According to the International Handbook of Health Literacy, there are several ways health professionals can help patients take adequate care of themselves.
One is feedback learning, a method of checking that the patient has understood the information provided. The person is asked to explain back what was said to him. The goal is to test the professional’s ability to explain the information, not the patient’s ability to understand it.
Furthermore, instead of providing more information at once, it is recommended to break the information into smaller and easier-to-understand units. Medical professionals are also encouraged to use plain language and images, as well as offer help with paperwork.
However, due to overload, doctors do not see themselves as people who will educate patients. Only one medical faculty in Croatia has communication as the subject.
That is why the proposed measures include improving the communication skills of doctors and other medical personnel towards patients; strengthening the role of pharmacists in the health literacy of citizens and the development of new and improvement of existing communication channels of public health institutions.
The guidelines also suggest better labelling of medical spaces to make it easier for patients to find certain medical services, as well as improving the labelling of health-harmful products and services and developing new ways of informing about health. In addition to the media, it is necessary to strengthen the role and mandate of the Institute for Public Health and School Medicine concerning the development of health literacy programs, based on insight into regional and local conditions and needs.
It is also suggested to improve health literacy for vulnerable groups in the community, such as asylum seekers and Roma people.
The development of personal competencies of citizens for better finding, understanding, evaluating and using health information can be achieved by developing the critical thinking of young people and educating adults.
It is also recommended to encourage the development of the institutional framework, achieve better health literacy and monitor the effectiveness of future activities and record good practices, as well as repeat the measurement of the national level of health literacy.
Open drug discussions for patients
In addition to guidelines for health literacy, the observatory also made several recommendations, including those for drug policy. The public, that is, patients and their families, are completely excluded from the discussion on the inclusion of new drugs on the lists of the Croatian Institute for Health Insurance.
“Meetings of the Medicines Committee are not open to the public and there is no official mechanism for patients to contribute or receive any information about the process. The HZZO does not justify the inclusion of drugs on the lists at all, while the negatively evaluated proposals are argued with extremely short, templated explanations, from which it is not clear to the patients why a decision was made that the medicine is not financed from public funds”, the recommendations state.
Despite the significant increase in spending on medicines in the last ten years, which enabled great progress in the availability of new medicines to our patients, in 2021 only 35 of the 160 medicines registered with the European Medicines Agency from 2017 to 2020 were publicly financed in Croatia; many times less than in the more developed countries of Western Europe, but also significantly less than in most central European countries (Hungary, Czech Republic, Poland, etc.).
They point to Scotland as a positive example, which collects patient testimonials in the process of drug evaluation.

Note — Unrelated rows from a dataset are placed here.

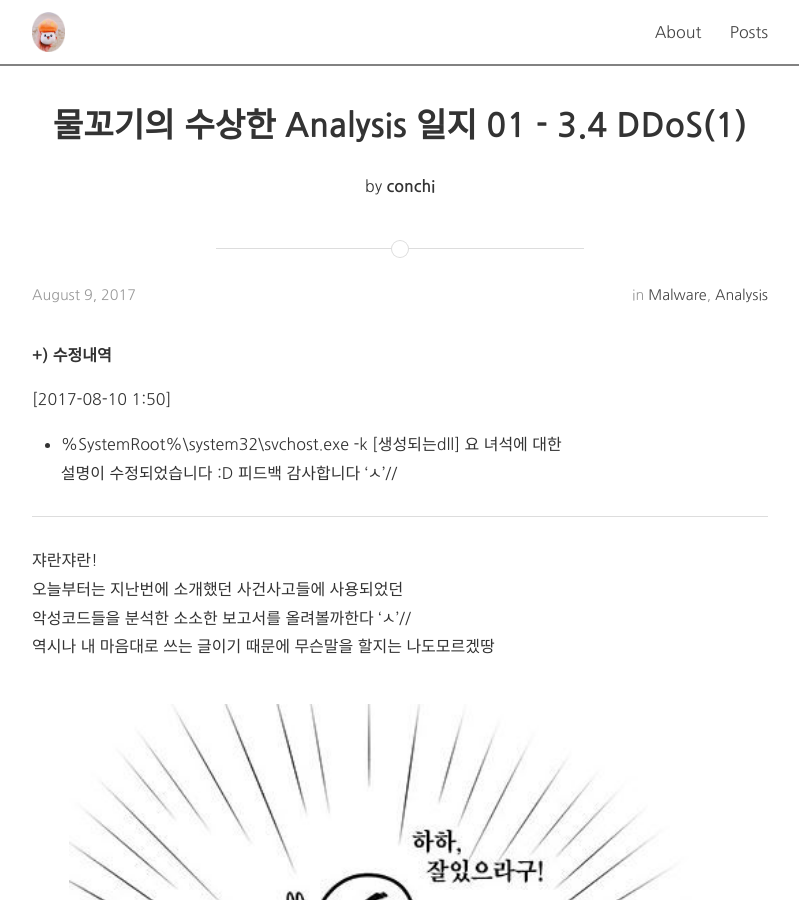
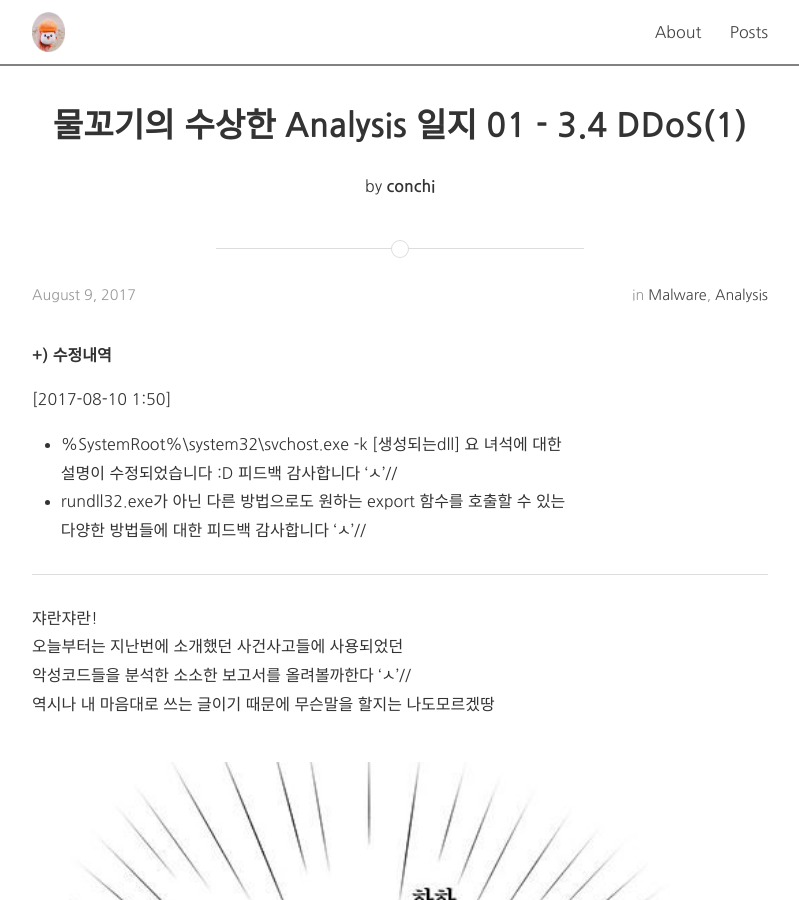
Before and after one commit to conchiholic/-conchiholic.github.io, a Jekyll site: the page built from _posts/2017-08-09-Analysis-diary01.md, in a window 1280 px wide and 900 px high. Shown: the whole window, without its empty margins (240-1039 px from the left). Built offline with Jekyll 4.4.1, drawn with Linux system fonts in a browser that asks for light colours; nearby versions of some CDN libraries; comment, search, counter and statistics services are not loaded.

Commit message:
Update Analysis-diary01.md

```diff
--- a/_posts/2017-08-09-Analysis-diary01.md
+++ b/_posts/2017-08-09-Analysis-diary01.md
@@ -11,6 +11,8 @@ categories: Malware Analysis
 [2017-08-10 1:50]
 - %SystemRoot%\\system32\\svchost.exe -k [생성되는dll]  요 녀석에 대한
 설명이 수정되었습니다 :D 피드백 감사합니다 'ㅅ'//
+- rundll32.exe가 아닌 다른 방법으로도 원하는 export 함수를 호출할 수 있는
+다양한 방법들에 대한 피드백 감사합니다 'ㅅ'//
 
 - - -
 
```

The subject of formal statements prepared by patients includes the following: how the disease affects daily life, how well publicly funded drugs help patients manage their disease, whether the drug being evaluated would improve the patient’s quality of life, and how it would affect the patient’s family and those who provide them with care and whether the drug has any shortcomings compared to existing therapy.